It’s nice to be a bit different from your competitors, yeah, so I have a few ideas that I’ve picked up along the way to help:
HTTP error 404 not found page
You know that annoying moment when there’s a broken link and you’re sent to the “Page Not Found” page? Now, I don’t want you to have any broken links but shit happens, and often when a visitor gets redirected there, they leave. They lose a little trust and interest on the way and sod off.
So why not use that error page to your advantage:
You could pop a funny little message and get them back to your content. It will impress them, make them laugh and might actually make them get in touch.
You’ve probably filled out a contact form on a webpage. Do you remember what happened when your message was sent? Probably not, might just have had some bollocks saying your message was submitted.
When they send you a message redirect them to some more free, cool helpful stuff, again inject a little personality using a funny GIF to tell them their message has gone.
And what about videos?
Try to mix up your content to make it more interesting. Why not pop an intro video on your home page, or where your bio is so people get to meet you and see what you’re all about.
Too many pop-ups can be annoying, however, a “Sign Up To The Blog” pop-up is a little nudge for your audience to take action. Maybe invite them to an instant chat, if they need help or can’t find something.
General Data Protection Regulation
This is so boring BUT every business and every website needs to comply with GDPR. You’ve seen those cookie pop-ups, you’ll be able to access your sites generic one and enable it.
How secure are you?
When you don’t feel secure you feel rubbish well imagine how your clients will feel when they don’t see that lovely little padlock in the top left-hand corner, especially if people can buy your services online. Who will want to enter their Visa details into that? No one, that’s who!

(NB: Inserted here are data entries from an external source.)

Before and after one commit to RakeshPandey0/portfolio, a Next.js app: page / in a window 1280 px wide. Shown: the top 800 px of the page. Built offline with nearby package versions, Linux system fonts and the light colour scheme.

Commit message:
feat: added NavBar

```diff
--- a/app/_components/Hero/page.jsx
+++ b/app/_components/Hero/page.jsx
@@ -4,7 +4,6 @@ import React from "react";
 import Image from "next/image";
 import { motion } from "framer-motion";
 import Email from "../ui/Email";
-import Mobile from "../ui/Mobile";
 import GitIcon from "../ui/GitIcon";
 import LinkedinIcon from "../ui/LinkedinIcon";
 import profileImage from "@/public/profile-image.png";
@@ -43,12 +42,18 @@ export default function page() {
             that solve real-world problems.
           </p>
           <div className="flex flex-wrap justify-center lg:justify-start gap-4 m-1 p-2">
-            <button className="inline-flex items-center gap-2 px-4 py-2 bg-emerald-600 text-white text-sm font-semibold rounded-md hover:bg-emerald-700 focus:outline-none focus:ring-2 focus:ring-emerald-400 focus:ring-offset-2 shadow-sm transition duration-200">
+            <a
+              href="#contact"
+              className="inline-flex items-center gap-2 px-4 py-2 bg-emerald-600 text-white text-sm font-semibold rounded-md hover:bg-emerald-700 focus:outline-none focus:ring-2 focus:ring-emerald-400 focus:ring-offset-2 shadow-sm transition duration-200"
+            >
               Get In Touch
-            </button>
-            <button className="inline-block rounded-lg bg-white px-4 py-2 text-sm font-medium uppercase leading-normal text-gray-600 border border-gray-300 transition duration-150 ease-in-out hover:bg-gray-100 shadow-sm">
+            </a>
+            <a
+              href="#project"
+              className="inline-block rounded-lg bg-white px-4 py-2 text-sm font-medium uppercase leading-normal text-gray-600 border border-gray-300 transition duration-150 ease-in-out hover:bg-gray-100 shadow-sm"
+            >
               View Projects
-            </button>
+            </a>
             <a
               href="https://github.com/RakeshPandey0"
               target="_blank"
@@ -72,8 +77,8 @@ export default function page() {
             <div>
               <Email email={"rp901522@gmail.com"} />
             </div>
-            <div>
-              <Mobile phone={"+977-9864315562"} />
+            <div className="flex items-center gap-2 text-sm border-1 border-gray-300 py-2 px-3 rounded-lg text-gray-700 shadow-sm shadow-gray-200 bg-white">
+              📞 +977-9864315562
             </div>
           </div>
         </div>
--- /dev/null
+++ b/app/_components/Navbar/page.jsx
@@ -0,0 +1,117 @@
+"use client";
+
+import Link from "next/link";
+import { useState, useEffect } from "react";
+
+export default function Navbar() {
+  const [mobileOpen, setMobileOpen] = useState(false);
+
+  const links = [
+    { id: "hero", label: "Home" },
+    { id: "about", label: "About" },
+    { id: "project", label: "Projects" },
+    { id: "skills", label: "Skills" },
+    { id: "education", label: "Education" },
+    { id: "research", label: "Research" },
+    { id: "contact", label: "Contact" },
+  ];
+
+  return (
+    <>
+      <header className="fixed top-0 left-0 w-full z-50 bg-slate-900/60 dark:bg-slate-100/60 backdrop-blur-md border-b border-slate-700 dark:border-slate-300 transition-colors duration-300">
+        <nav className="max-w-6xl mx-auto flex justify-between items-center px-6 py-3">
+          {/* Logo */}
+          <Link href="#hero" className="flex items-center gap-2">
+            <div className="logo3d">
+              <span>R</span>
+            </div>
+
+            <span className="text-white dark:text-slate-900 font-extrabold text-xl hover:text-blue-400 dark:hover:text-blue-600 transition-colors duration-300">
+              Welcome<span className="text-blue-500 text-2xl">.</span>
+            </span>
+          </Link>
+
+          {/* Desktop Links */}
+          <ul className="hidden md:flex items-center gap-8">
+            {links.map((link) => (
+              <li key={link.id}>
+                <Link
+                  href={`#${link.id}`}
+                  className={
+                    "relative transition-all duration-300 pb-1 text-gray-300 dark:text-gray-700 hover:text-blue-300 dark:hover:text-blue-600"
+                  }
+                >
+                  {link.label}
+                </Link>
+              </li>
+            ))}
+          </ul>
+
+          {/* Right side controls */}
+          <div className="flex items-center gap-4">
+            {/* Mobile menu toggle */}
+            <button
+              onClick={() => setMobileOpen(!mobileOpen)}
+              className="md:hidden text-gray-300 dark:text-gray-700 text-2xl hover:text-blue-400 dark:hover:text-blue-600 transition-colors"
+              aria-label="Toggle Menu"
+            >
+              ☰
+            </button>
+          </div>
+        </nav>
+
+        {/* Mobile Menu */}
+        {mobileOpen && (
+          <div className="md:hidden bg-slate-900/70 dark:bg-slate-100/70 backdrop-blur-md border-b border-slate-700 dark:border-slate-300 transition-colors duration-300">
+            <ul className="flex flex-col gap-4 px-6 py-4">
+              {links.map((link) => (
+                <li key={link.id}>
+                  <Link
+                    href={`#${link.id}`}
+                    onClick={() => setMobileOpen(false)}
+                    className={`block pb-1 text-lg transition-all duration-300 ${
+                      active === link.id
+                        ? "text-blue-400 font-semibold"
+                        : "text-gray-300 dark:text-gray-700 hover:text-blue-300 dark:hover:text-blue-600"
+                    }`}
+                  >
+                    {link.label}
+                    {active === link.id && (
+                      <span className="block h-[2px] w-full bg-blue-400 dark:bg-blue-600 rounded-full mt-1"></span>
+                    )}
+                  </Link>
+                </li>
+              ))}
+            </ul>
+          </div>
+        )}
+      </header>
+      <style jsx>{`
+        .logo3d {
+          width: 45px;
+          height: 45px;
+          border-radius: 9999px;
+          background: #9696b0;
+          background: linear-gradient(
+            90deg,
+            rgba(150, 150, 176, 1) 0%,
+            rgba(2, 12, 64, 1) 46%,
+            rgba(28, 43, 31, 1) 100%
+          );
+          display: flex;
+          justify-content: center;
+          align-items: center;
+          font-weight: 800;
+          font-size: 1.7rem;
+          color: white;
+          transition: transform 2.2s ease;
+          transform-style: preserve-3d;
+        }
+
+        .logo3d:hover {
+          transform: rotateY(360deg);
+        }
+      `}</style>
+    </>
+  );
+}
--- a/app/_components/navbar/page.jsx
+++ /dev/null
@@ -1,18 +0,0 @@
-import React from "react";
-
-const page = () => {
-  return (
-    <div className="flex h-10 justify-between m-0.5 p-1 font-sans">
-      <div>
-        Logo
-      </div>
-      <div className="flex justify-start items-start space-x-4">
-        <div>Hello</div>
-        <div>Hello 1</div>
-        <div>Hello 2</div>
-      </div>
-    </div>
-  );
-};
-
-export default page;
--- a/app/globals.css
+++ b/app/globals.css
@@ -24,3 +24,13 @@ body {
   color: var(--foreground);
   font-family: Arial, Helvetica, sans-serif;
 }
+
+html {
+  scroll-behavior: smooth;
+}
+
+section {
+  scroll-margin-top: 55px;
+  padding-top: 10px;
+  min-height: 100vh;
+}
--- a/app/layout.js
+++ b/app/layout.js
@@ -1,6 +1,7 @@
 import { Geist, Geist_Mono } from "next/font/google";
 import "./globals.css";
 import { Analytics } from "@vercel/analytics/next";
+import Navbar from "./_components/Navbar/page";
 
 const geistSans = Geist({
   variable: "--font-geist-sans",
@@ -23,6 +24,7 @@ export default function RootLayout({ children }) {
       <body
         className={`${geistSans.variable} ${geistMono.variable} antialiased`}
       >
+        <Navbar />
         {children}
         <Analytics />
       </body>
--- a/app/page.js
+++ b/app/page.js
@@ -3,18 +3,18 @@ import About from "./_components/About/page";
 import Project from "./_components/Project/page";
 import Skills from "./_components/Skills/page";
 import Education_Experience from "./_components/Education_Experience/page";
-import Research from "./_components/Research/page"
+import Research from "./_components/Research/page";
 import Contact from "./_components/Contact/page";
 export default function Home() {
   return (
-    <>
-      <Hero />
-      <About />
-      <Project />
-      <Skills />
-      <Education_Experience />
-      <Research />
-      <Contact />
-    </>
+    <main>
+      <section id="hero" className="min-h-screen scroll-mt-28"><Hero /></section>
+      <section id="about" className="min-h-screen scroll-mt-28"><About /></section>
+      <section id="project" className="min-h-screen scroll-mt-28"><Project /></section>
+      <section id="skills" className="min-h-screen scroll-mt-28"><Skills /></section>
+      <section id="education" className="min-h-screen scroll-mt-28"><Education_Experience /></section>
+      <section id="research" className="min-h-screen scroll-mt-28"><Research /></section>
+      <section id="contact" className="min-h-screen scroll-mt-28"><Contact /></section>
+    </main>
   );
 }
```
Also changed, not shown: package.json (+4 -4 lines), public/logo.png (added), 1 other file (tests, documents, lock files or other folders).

Make your site personal and approachable, a place where people want to go and hang out for a bit. I really hope you found this useful.
If you want know more about how I can help, hit the button below: